What is an Informal Dometic Relations Trial (IDRT)?
In an Informal Domestic Relations Trial (IDRT), you and the other person speak directly to the judge about the issues that are disputed, such as child custody and dividing property or debts. A question and answer format is not used. Only the judge asks questions of each person. This happens even if you or the other person has a lawyer. Usually, other witnesses are not allowed to testify. You can, however, ask the court to let an expert witness testify, such as doctor, counselor, or custody evaluator.
The Rules of Evidence do not apply in an IDRT. This means you can tell the judge everything that you think is important. You also can give the judge any documents or papers you want the judge to review. The judge will decide the importance of what you and the other person say and the papers you each give to the judge. In an Informal Domestic Relations Trial, lawyers are only allowed to:
• say what the issues in the case are,
• respond when the judge asks if there are other areas as the person wants the court to ask about, and
• make short arguments about the law at the end of the case.

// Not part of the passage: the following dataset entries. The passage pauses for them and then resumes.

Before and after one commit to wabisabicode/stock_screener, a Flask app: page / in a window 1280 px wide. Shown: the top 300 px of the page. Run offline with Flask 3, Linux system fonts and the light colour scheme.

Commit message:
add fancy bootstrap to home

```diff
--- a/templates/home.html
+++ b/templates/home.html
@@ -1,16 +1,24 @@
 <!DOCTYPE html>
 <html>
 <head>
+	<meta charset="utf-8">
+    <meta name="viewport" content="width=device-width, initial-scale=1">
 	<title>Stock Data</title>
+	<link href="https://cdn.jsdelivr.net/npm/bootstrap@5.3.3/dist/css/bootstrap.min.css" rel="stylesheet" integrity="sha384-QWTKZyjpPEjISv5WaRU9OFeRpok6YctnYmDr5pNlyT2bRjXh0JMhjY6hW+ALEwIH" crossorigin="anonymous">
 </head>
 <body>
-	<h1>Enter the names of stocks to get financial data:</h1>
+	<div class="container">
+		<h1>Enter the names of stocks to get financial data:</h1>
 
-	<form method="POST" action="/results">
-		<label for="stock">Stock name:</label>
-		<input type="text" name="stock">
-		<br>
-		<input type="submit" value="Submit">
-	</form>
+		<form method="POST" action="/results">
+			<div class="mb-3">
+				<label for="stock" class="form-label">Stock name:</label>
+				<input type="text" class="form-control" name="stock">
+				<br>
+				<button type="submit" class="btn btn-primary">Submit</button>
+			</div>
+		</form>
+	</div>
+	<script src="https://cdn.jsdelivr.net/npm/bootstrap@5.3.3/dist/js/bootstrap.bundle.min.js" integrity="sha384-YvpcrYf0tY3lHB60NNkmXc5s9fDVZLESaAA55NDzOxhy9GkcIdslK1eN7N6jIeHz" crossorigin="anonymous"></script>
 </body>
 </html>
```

The Informal Domestic Relations Trial is a voluntary process. In other words, you decide whether it is something you want to do. An IDRT will be used only if both people involved in the case agree to it. Both people must complete a form that says what type of trial they choose.